Turner Turns Again

In between the story of the sweet child being reunited with his family in Pakistan and episode 37 of the media's latest favourite soap The Ashcroft Files you will have been forgiven for missing something rather important that happened yesterday. I've already referred to Adair Turner as 'crumpet', but my feeling for him grows warmer by the day.

First he broke ranks with the ranks of capitalist pigs by supporting the Tobin Tax, before questioning the social value of much of what happens in the Square Mile. Yesterday's intervention in the unaccountably muted debate about the structural problems of global capitalism and how to resolve them was different in kind. Lord Turner, former head of the CBI and therefore advocate on behalf of the business sector, suggested greater political control over the economy.

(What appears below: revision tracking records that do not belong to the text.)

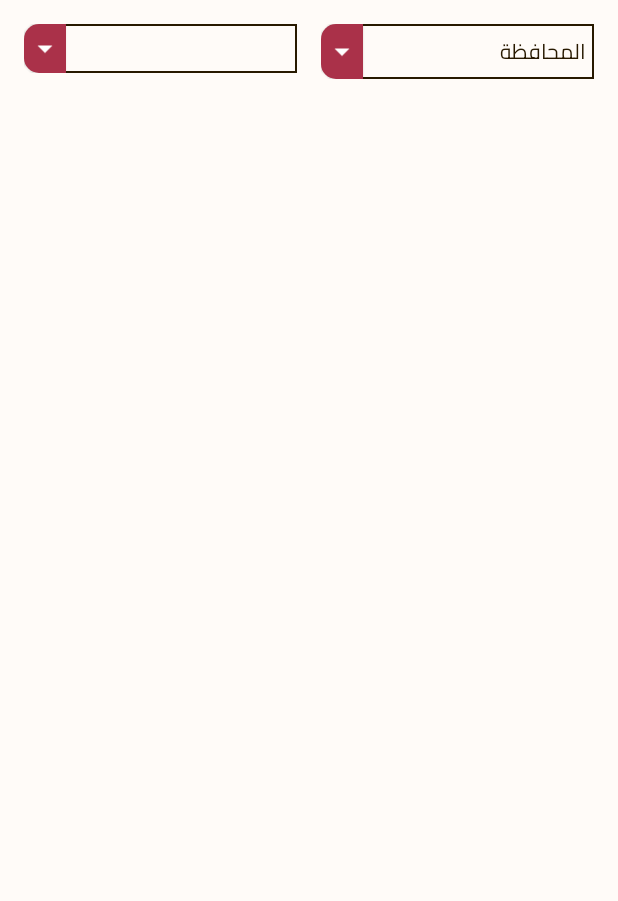
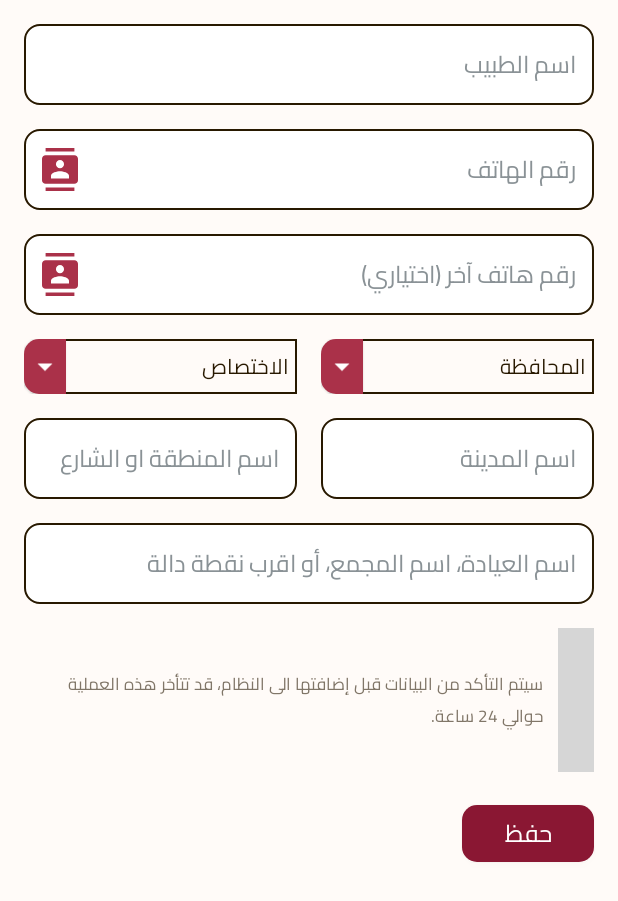
Before and after one commit to albasheer276/DoctorsPhones, an Android app: the screen it shows after launch (MainActivity), on a phone screen of 412 x 824 dp. Shown: the top 901 px of the screen. Run offline under Robolectric (Android 15) with nearby library versions, the phone set to English and light mode, and no system bars; 3 statements that could not run were skipped; grey boxes are pictures that could not be loaded.

Commit message:
design add doctor, spinner

```diff
--- a/app/src/main/java/it/doctorphones/com/MainActivity.kt
+++ b/app/src/main/java/it/doctorphones/com/MainActivity.kt
@@ -1,26 +1,40 @@
 package it.doctorphones.com
 
-import androidx.appcompat.app.AppCompatActivity
 import android.os.Bundle
 import android.util.Log
-import android.view.LayoutInflater
+import androidx.appcompat.app.AppCompatActivity
 import it.doctorphones.com.databinding.ActivityMainBinding
-import it.doctorphones.com.databinding.SpinnersLayoutBinding
 import it.doctorphones.com.utils.SearchableSpinnerUtil
 import it.doctorphones.com.utils.provinces
+import it.doctorphones.com.utils.specializations
 
 class MainActivity : AppCompatActivity() {
-    private val _log = "MainActivity_DP"
+    private val _tag = "MainActivity_DP"
     private lateinit var mBinding: ActivityMainBinding
+
     override fun onCreate(savedInstanceState: Bundle?) {
         super.onCreate(savedInstanceState)
         mBinding = ActivityMainBinding.inflate(layoutInflater)
         setContentView(mBinding.root)
 
-        val spinnerBinding = mBinding.spinnerLayout
-        spinnerBinding.spinnerTxtProvince.setOnClickListener {
-            SearchableSpinnerUtil.setupSearchableSpinner(this, provinces, "المحافظات"){ position: Int, selectedString: String ->
-                Log.d(_log, "onCreate: $position $selectedString")
+        val spinnerBinding = mBinding.addPhone.spinnerLayout
+        spinnerBinding.spinnerProvinces.setOnClickListener {
+            SearchableSpinnerUtil.setupSearchableSpinner(
+                supportFragmentManager,
+                provinces,
+                "المحافظات",
+                ) { position, selectedString ->
+                spinnerBinding.spinnerProvincesTxtValue.text = selectedString
+            }
+        }
+
+        spinnerBinding.spinnerSpecializations.setOnClickListener {
+            SearchableSpinnerUtil.setupSearchableSpinner(
+                supportFragmentManager,
+                specializations,
+                "التخصصات",
+            ) { position, selectedString ->
+                spinnerBinding.spinnerSpecializationsTxtValue.text = selectedString
             }
         }
     }
--- a/app/src/main/java/it/doctorphones/com/utils/Constants.kt
+++ b/app/src/main/java/it/doctorphones/com/utils/Constants.kt
@@ -20,3 +20,8 @@ val provinces = arrayListOf(
     "نينوى",
     "واسط",
 )
+
+val specializations = arrayListOf(
+    "دكتور باطنية واطفال",
+    "دكتور أسنان",
+)
--- /dev/null
+++ b/app/src/main/res/drawable/ic_contact_icon.xml
@@ -0,0 +1,4 @@
+<vector android:height="28.8dp" android:viewportHeight="36"
+    android:viewportWidth="30" android:width="24dp" xmlns:android="http://schemas.android.com/apk/res/android">
+    <path android:fillColor="#AA3149" android:pathData="M27,0H3V3H27V0ZM3,36H27V33H3V36ZM27,6H3C1.35,6 0,7.35 0,9V27C0,28.65 1.35,30 3,30H27C28.65,30 30,28.65 30,27V9C30,7.35 28.65,6 27,6ZM15,10.125C16.86,10.125 18.375,11.64 18.375,13.5C18.375,15.36 16.86,16.875 15,16.875C13.14,16.875 11.625,15.36 11.625,13.5C11.625,11.64 13.14,10.125 15,10.125ZM22.5,25.5H7.5V23.25C7.5,20.745 12.495,19.5 15,19.5C17.505,19.5 22.5,20.745 22.5,23.25V25.5Z"/>
+</vector>
--- a/app/src/main/res/layout/activity_main.xml
+++ b/app/src/main/res/layout/activity_main.xml
@@ -6,6 +6,6 @@
     android:layout_height="match_parent"
     tools:context=".MainActivity">
 
-    <include android:id="@+id/spinnerLayout" layout="@layout/spinners_layout" />
+    <include android:id="@+id/addPhone" layout="@layout/add_doctor_phone_layout" />
 
 </androidx.constraintlayout.widget.ConstraintLayout>
--- /dev/null
+++ b/app/src/main/res/layout/add_doctor_phone_layout.xml
@@ -0,0 +1,137 @@
+<?xml version="1.0" encoding="utf-8"?>
+<LinearLayout xmlns:android="http://schemas.android.com/apk/res/android"
+    xmlns:app="http://schemas.android.com/apk/res-auto"
+    xmlns:tools="http://schemas.android.com/tools"
+    android:layout_width="match_parent"
+    android:layout_height="match_parent"
+    android:orientation="vertical">
+
+    <EditText
+        android:id="@+id/addDoctor_edtDoctorName"
+        style="@style/NormalInput"
+        android:layout_width="match_parent"
+        android:layout_height="wrap_content"
+        android:layout_marginStart="16dp"
+        android:layout_marginTop="16dp"
+        android:layout_marginEnd="16dp"
+        android:autofillHints="name"
+        android:hint="@string/doctor_name"
+        android:inputType="text" />
+
+    <EditText
+        android:id="@+id/addDoctor_edtDoctorPhone1"
+        style="@style/NormalInput"
+        android:layout_width="match_parent"
+        android:layout_height="wrap_content"
+        android:layout_marginStart="16dp"
+        android:layout_marginTop="16dp"
+        android:layout_marginEnd="16dp"
+        android:autofillHints="name"
+        android:drawableStart="@drawable/ic_contact_icon"
+        android:gravity="right"
+        android:hint="@string/doctor_phone"
+        android:inputType="phone" />
+
+    <EditText
+        android:id="@+id/addDoctor_edtDoctorPhone2"
+        style="@style/NormalInput"
+        android:layout_width="match_parent"
+        android:layout_height="wrap_content"
+        android:layout_marginStart="16dp"
+        android:layout_marginTop="16dp"
+        android:layout_marginEnd="16dp"
+        android:autofillHints="name"
+        android:drawableStart="@drawable/ic_contact_icon"
+        android:gravity="right"
+        android:hint="@string/another_phone"
+        android:inputType="phone" />
+
+    <include
+        android:id="@+id/addDoctor_spinnerLayout"
+        layout="@layout/spinners_layout"
+        android:layout_width="match_parent"
+        android:layout_height="wrap_content"
+        android:layout_marginTop="16dp" />
+
+    <LinearLayout
+        android:layout_width="match_parent"
+        android:layout_height="wrap_content"
+        android:orientation="horizontal">
+
+        <EditText
+            android:id="@+id/addDoctor_edtDoctorStreet"
+            style="@style/NormalInput"
+            android:layout_width="match_parent"
+            android:layout_height="wrap_content"
+            android:layout_marginStart="16dp"
+            android:layout_marginTop="16dp"
+            android:layout_marginEnd="8dp"
+            android:layout_weight="1"
+            android:autofillHints="name"
+            android:hint="@string/district_name_street"
+            android:inputType="text" />
+
+        <EditText
+            android:id="@+id/addDoctor_edtDoctorCity"
+            style="@style/NormalInput"
+            android:layout_width="match_parent"
+            android:layout_height="wrap_content"
+            android:layout_marginStart="8dp"
+            android:layout_marginTop="16dp"
+            android:layout_marginEnd="16dp"
+            android:layout_weight="1"
+            android:autofillHints="name"
+            android:hint="@string/city_name"
+            android:inputType="text" />
+    </LinearLayout>
+
+    <EditText
+        android:id="@+id/addDoctor_edtDoctorBuilding"
+        style="@style/NormalInput"
+        android:layout_width="match_parent"
+        android:layout_height="wrap_content"
+        android:layout_marginStart="16dp"
+        android:layout_marginTop="16dp"
+        android:layout_marginEnd="16dp"
+        android:autofillHints="name"
+        android:hint="@string/building_address"
+        android:inputType="text" />
+
+    <LinearLayout
+        android:layout_width="match_parent"
+        android:layout_height="wrap_content"
+        android:layout_marginStart="16dp"
+        android:layout_marginTop="16dp"
+        android:layout_marginEnd="16dp"
+        android:gravity="center"
+        android:orientation="horizontal"
+        tools:ignore="UseCompoundDrawables">
+
+        <TextView
+            android:layout_width="0dp"
+            android:layout_height="wrap_content"
+            android:layout_marginEnd="10dp"
+            android:layout_weight="1"
+            android:text="@string/note_txt"
+            android:textColor="@color/md_theme_light_outline"
+            android:textSize="11sp" />
+
+        <ImageView
+            android:layout_width="24dp"
+            android:layout_height="wrap_content"
+            android:contentDescription="@string/note"
+            android:src="@drawable/ic_forum_icon"
+            app:tint="@color/md_theme_light_onPrimaryContainer" />
+    </LinearLayout>
+
+    <Button
+        android:id="@+id/addDoctor_btnSave"
+        style="@style/PrimaryButton"
+        android:layout_width="wrap_content"
+        android:layout_height="wrap_content"
+        android:layout_gravity="right"
+        android:layout_marginTop="16dp"
+        android:layout_marginEnd="16dp"
+        android:text="@string/save" />
+
+</LinearLayout>
--- a/app/src/main/res/layout/spinners_layout.xml
+++ b/app/src/main/res/layout/spinners_layout.xml
@@ -3,17 +3,16 @@
     xmlns:app="http://schemas.android.com/apk/res-auto"
     xmlns:tools="http://schemas.android.com/tools"
     android:layout_width="match_parent"
-    android:layout_height="match_parent">
+    android:layout_height="wrap_content">
 
     <LinearLayout
-        android:id="@+id/spinner"
+        android:id="@+id/spinnerSpecializations"
         android:layout_width="0dp"
         android:layout_height="wrap_content"
         android:layout_marginStart="16dp"
-        android:layout_marginTop="16dp"
         android:layout_marginEnd="8dp"
         android:orientation="horizontal"
-        app:layout_constraintEnd_toStartOf="@+id/spinner2"
+        app:layout_constraintEnd_toStartOf="@+id/spinnerProvinces"
         app:layout_constraintHorizontal_bias="0.5"
         app:layout_constraintStart_toStartOf="parent"
         app:layout_constraintTop_toTopOf="parent"
@@ -29,27 +28,27 @@
             app:srcCompat="@drawable/ic_arrow_drop_down" />
 
         <TextView
+            android:id="@+id/spinnerSpecializations_txtValue"
             android:layout_width="match_parent"
             android:layout_height="match_parent"
             android:layout_marginStart="-2dp"
             android:background="@drawable/spinner_bordered_bg"
             android:padding="5dp"
             android:textColor="@color/md_theme_light_onPrimaryContainer"
-            tools:text="الاختصاص" />
+            android:text="@string/specialization" />
 
     </LinearLayout>
 
     <LinearLayout
-        android:id="@+id/spinner2"
+        android:id="@+id/spinnerProvinces"
         android:layout_width="0dp"
         android:layout_height="wrap_content"
         android:layout_marginStart="8dp"
-        android:layout_marginTop="16dp"
         android:layout_marginEnd="16dp"
         android:orientation="horizontal"
         app:layout_constraintEnd_toEndOf="parent"
         app:layout_constraintHorizontal_bias="0.5"
-        app:layout_constraintStart_toEndOf="@+id/spinner"
+        app:layout_constraintStart_toEndOf="@+id/spinnerSpecializations"
         app:layout_constraintTop_toTopOf="parent"
         tools:ignore="UseCompoundDrawables">
 
@@ -63,7 +62,7 @@
             app:srcCompat="@drawable/ic_arrow_drop_down" />
 
         <TextView
-            android:id="@+id/spinner_txtProvince"
+            android:id="@+id/spinnerProvinces_txtValue"
             android:layout_width="match_parent"
             android:layout_height="match_parent"
             android:layout_marginStart="-2dp"
--- a/app/src/main/res/values/strings.xml
+++ b/app/src/main/res/values/strings.xml
@@ -10,4 +10,17 @@
     <string name="phones">أرقام الحجز</string>
     <string name="spinner_dropdown">spinner dropdown</string>
     <string name="province">المحافظة</string>
+    <string name="ask_doctor_phone">طلب رقم طبيب</string>
+    <string name="doctor_phones">أرقام الأطباء</string>
+    <string name="add_doctor">إضافة طبيب</string>
+    <string name="doctor_name">اسم الطبيب</string>
+    <string name="doctor_phone">رقم الهاتف</string>
+    <string name="another_phone">رقم هاتف آخر (اختياري)</string>
+    <string name="district_name_street">اسم المنطقة او الشارع</string>
+    <string name="city_name">اسم المدينة</string>
+    <string name="building_address">اسم العيادة، اسم المجمع، أو اقرب نقطة دالة</string>
+    <string name="specialization">الاختصاص</string>
+    <string name="note">note</string>
+    <string name="note_txt">سيتم التأكد من البيانات قبل إضافتها الى النظام، قد تتأخر هذه العملية حوالي 24 ساعة.</string>
+    <string name="save">حفظ</string>
 </resources>
```
Also changed, not shown: app/src/main/java/it/doctorphones/com/adapters/CustomSpinnerAdapter.kt (added, +46 -0 lines), app/src/main/java/it/doctorphones/com/dialogs/SpinnerDialog.kt (added, +116 -0 lines), app/src/main/java/it/doctorphones/com/utils/SearchableSpinnerUtil.kt (+5 -3 lines), app/src/main/res/drawable-v24/ic_close.xml (added, +10 -0 lines), app/src/main/res/drawable-v24/ic_search.xml (added, +9 -0 lines), app/src/main/res/layout/spinner_dialog_layout.xml (added, +72 -0 lines), app/src/main/res/layout/spinner_item_layout.xml (added, +23 -0 lines), app/src/main/res/menu/bottom_menu.xml (added, +16 -0 lines), app/src/main/res/values/themes.xml (+25 -2 lines).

The specific policy suggestion that caught my eye was that the government should return to managing credit for the public good, but he has other policies that are clearly directed towards reversing the disastrous and amoral licence which has been enjoyed by the finance sector since Big Bang in 1986. The Turner Review is a regulatory review, that is to say it explores the relationship between private finance businesses and the political authorities. And the man who once argued for the interests of the private sector is now calling for more intervention by government.

It was quite a shock for me, reading a report from what I confidently consider to the opposition, and find in it many of the proposals I have myself been calling for. It would be nice to think that Lord Turner had seen the errors of his ways, or experienced some kind of moral conversion. Much more likely is that, just as Thatcher became converted to environmentalism to make sure she could control that debate, the interests of capital realise that an adaptation is necessary. And if they are beginning to support a change as radical as allowing even a modicum of political control over the worst excesses of the casino economy, we can assume that the the globalist capitalist system is much more vulnerable than it portrays itself to be.

No comments:

Post a comment